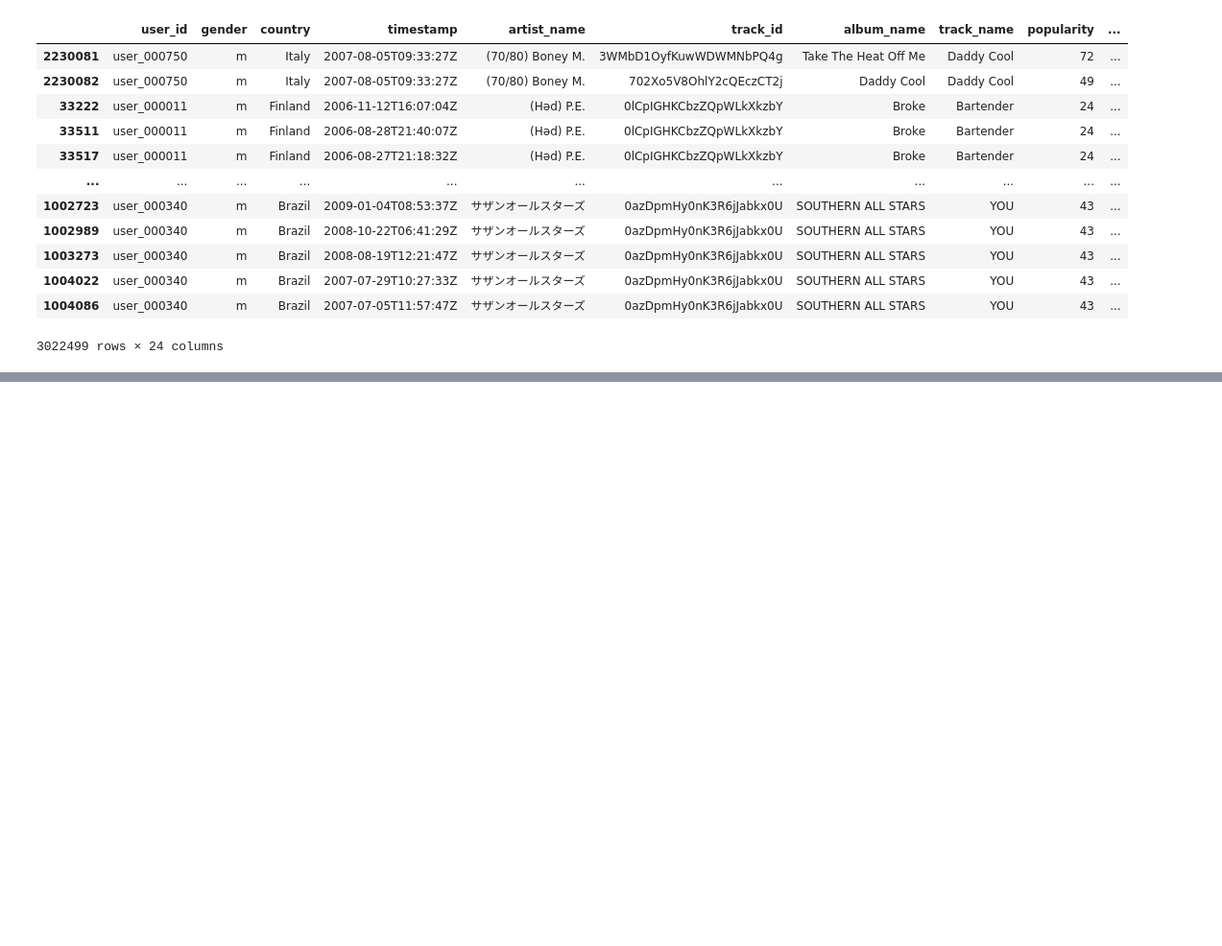
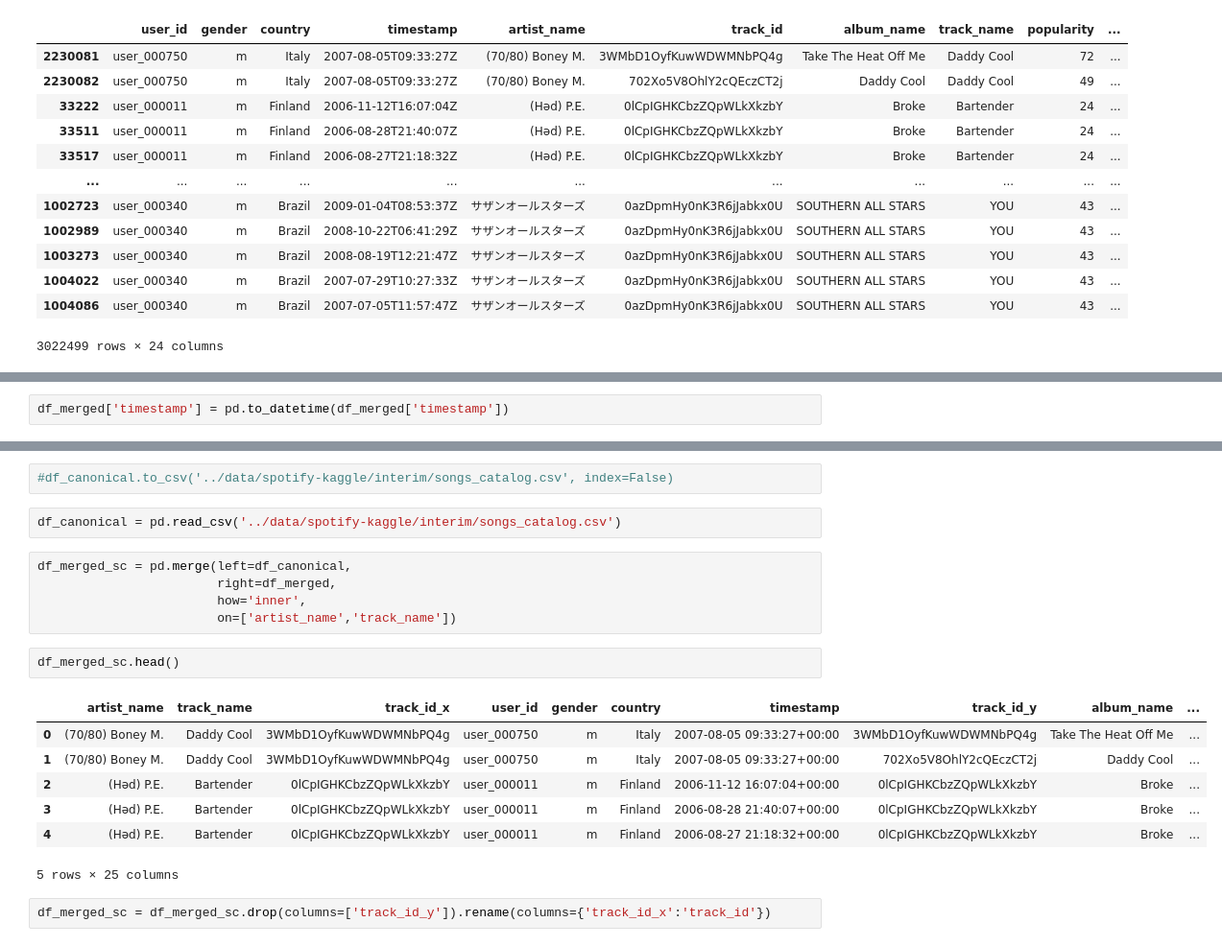
Before and after one commit to DiegoPaniagua23/music-recommendation-multimodal, a Jupyter notebook: notebooks/1_EDAlastfm_NuevoDataset.ipynb, the cells around one changed output, grey strips where cells are left out. Shown: that part at 96% size. Saved outputs shown, nothing was run; the diff lists cells and outputs as text; blank space fills up the shorter version.

Commit message:
created new dataset merging lastfm and spotify datasets

```diff
--- a/notebooks/1_EDAlastfm_NuevoDataset.ipynb
+++ b/notebooks/1_EDAlastfm_NuevoDataset.ipynb
@@ -445,0 +556,2 @@ df_merged.sort_values(by=['artist_name', 'track_name', 'track_id'])
+# %%
+df_merged['timestamp'] = pd.to_datetime(df_merged['timestamp'])
@@ -445,0 +599,21 @@ df_merged.sort_values(by=['artist_name', 'track_name', 'track_id'])
+# %%
+#df_canonical.to_csv('../data/spotify-kaggle/interim/songs_catalog.csv', index=False)
+# %%
+df_canonical = pd.read_csv('../data/spotify-kaggle/interim/songs_catalog.csv')
+# %%
+df_merged_sc = pd.merge(left=df_canonical,
+                        right=df_merged,
+                        how='inner',
+                        on=['artist_name','track_name'])
+# %%
+df_merged_sc.head()
+# %% [output]
+|  | artist_name | track_name | track_id_x | user_id | gender | country | timestamp | track_id_y | album_name | ... |
+| 0 | (70/80) Boney M. | Daddy Cool | 3WMbD1OyfKuwWDWMNbPQ4g | user_000750 | m | Italy | 2007-08-05 09:33:27+00:00 | 3WMbD1OyfKuwWDWMNbPQ4g | Take The Heat Off Me | ... |
+| 1 | (70/80) Boney M. | Daddy Cool | 3WMbD1OyfKuwWDWMNbPQ4g | user_000750 | m | Italy | 2007-08-05 09:33:27+00:00 | 702Xo5V8OhlY2cQEczCT2j | Daddy Cool | ... |
+| 2 | (Həd) P.E. | Bartender | 0lCpIGHKCbzZQpWLkXkzbY | user_000011 | m | Finland | 2006-11-12 16:07:04+00:00 | 0lCpIGHKCbzZQpWLkXkzbY | Broke | ... |
+| 3 | (Həd) P.E. | Bartender | 0lCpIGHKCbzZQpWLkXkzbY | user_000011 | m | Finland | 2006-08-28 21:40:07+00:00 | 0lCpIGHKCbzZQpWLkXkzbY | Broke | ... |
+| 4 | (Həd) P.E. | Bartender | 0lCpIGHKCbzZQpWLkXkzbY | user_000011 | m | Finland | 2006-08-27 21:18:32+00:00 | 0lCpIGHKCbzZQpWLkXkzbY | Broke | ... |
+5 rows × 25 columns
+# %%
+df_merged_sc = df_merged_sc.drop(columns=['track_id_y']).rename(columns={'track_id_x':'track_id'})
```
Also changed, not shown: parts of 15 cells of this notebook, 1 other file.
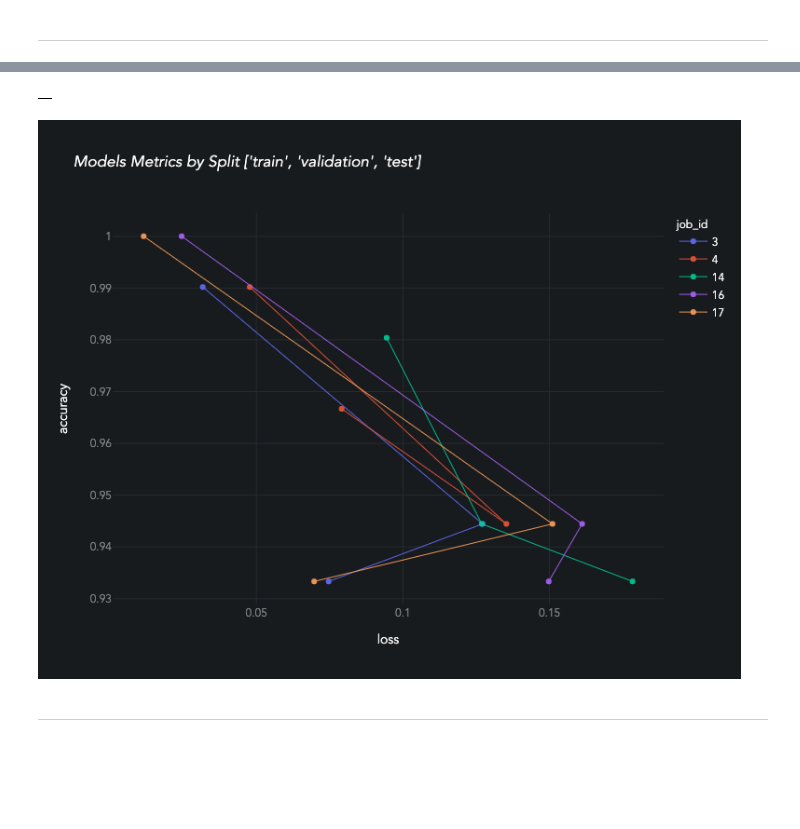
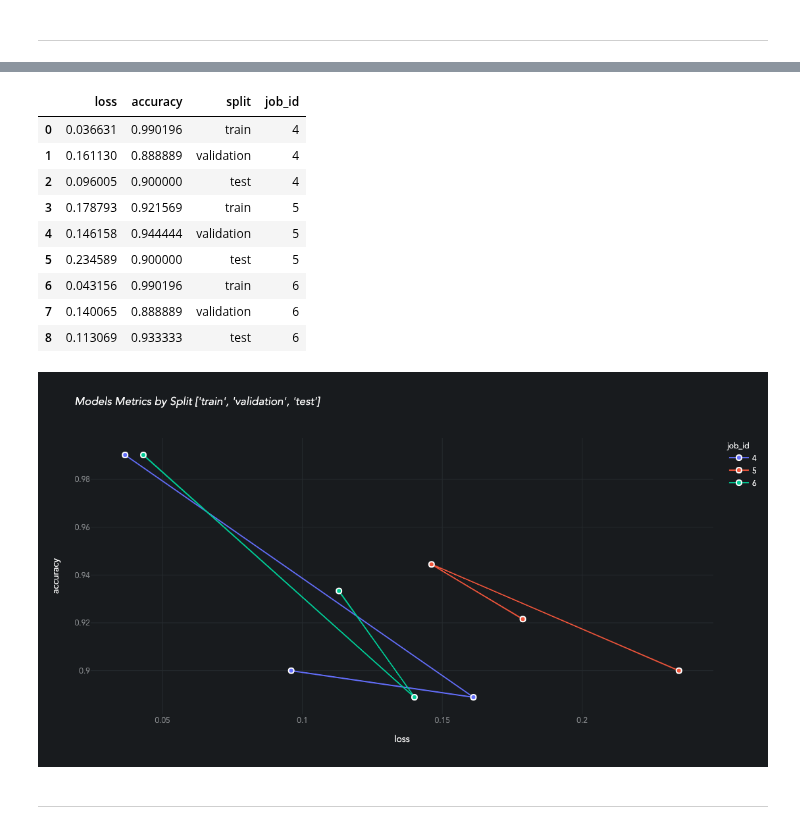
Before and after one commit to pydatasci-repos/pydatasci, a Jupyter notebook: notebooks/dev_alg_model.ipynb, the cells around one changed output, grey strips where cells are left out. Saved outputs shown, nothing was run; the diff lists cells and outputs as text; code cells hidden in the pictures; blank space fills up the shorter version.

Commit message:
much better chart

```diff
--- a/notebooks/dev_alg_model.ipynb
+++ b/notebooks/dev_alg_model.ipynb
@@ -216,8 +206,8 @@ data_names = list(evaluation_dicts[0]['evaluations'].keys())
 
 #     del d['evaluations']
 # %%
-max_loss = 0.2
-min_acc = 0.93
+max_loss = 0.3
+min_acc = 0.85
 # %%
 # need to extract each instance from the model object
 evaluation_dicts = [ed for ed in evaluation_dicts]
@@ -251,7 +241,9 @@ for d in evaluation_dicts:
     for k in data_names:
         pack = {}
         loss = d['evaluations'][k][0]
+        loss = round(loss, 3)
         acc = d['evaluations'][k][1]
+        acc = round(acc, 3)
 
         if (loss >= max_loss) or (acc <= min_acc):
             failed = True
@@ -275,7 +267,16 @@ for d in evaluation_dicts:
 df = pd.DataFrame.from_records(dicts_by_split)
 df
 # %% [output]
-|  |
+|  | loss | accuracy | split | job_id |
+| 0 | 0.036631 | 0.990196 | train | 4 |
+| 1 | 0.161130 | 0.888889 | validation | 4 |
+| 2 | 0.096005 | 0.900000 | test | 4 |
+| 3 | 0.178793 | 0.921569 | train | 5 |
+| 4 | 0.146158 | 0.944444 | validation | 5 |
+| 5 | 0.234589 | 0.900000 | test | 5 |
+| 6 | 0.043156 | 0.990196 | train | 6 |
+| 7 | 0.140065 | 0.888889 | validation | 6 |
+| 8 | 0.113069 | 0.933333 | test | 6 |
 # %%
 # fig = px.scatter(
 #     df
@@ -304,35 +305,43 @@ df
 # %%
 fig = px.line(
     df
     , title = '<i>Models Metrics by Split ' + str(data_names) + '</i>'
     , x = 'loss'
     , y = 'accuracy'
+    , text = 'split'
     , color = 'job_id'
     , height = 600
     , hover_data = ['job_id', 'split', 'accuracy', 'loss']
 )
 fig.update_traces(
     mode = 'markers+lines'
-    , line = dict(width=1)
-    , opacity = 0.90
+    , textposition = 'top center'
+    , line = dict(width=2)
+    , marker = dict(
+        size = 8,
+        line = dict(
+            width = 2,
+            color = 'white'
+        )
+    )
 )
 fig.update_layout(
     font_family = "Avenir"
     , font_color = "#FAFAFA"
     , plot_bgcolor = "#181B1E"
     , paper_bgcolor = "#181B1E"
     , hoverlabel = dict(
-        bgcolor = "#E0E0E0"
-        , font_size = 12
+        bgcolor = "#0F0F0F"
+        , font_size = 15
         , font_family = "Avenir"
     )
 )
 fig.update_xaxes(gridcolor='#262B2F', tickfont=dict(color='#818487'))
 fig.update_yaxes(gridcolor='#262B2F', tickfont=dict(color='#818487'))
 # include the 'split' in the hover
 fig
 # %% [output]
-[figure, old version]
+[figure, new version]
 # %% [markdown]
 ---
 # %% [markdown]
```
Also changed, not shown: parts of 11 cells of this notebook, 3 other files.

To do
Copy out each line of the material above that holds the word "Bartender".

Exercise output
+| 2 | (Həd) P.E. | Bartender | 0lCpIGHKCbzZQpWLkXkzbY | user_000011 | m | Finland | 2006-11-12 16:07:04+00:00 | 0lCpIGHKCbzZQpWLkXkzbY | Broke | ... |
+| 3 | (Həd) P.E. | Bartender | 0lCpIGHKCbzZQpWLkXkzbY | user_000011 | m | Finland | 2006-08-28 21:40:07+00:00 | 0lCpIGHKCbzZQpWLkXkzbY | Broke | ... |
+| 4 | (Həd) P.E. | Bartender | 0lCpIGHKCbzZQpWLkXkzbY | user_000011 | m | Finland | 2006-08-27 21:18:32+00:00 | 0lCpIGHKCbzZQpWLkXkzbY | Broke | ... |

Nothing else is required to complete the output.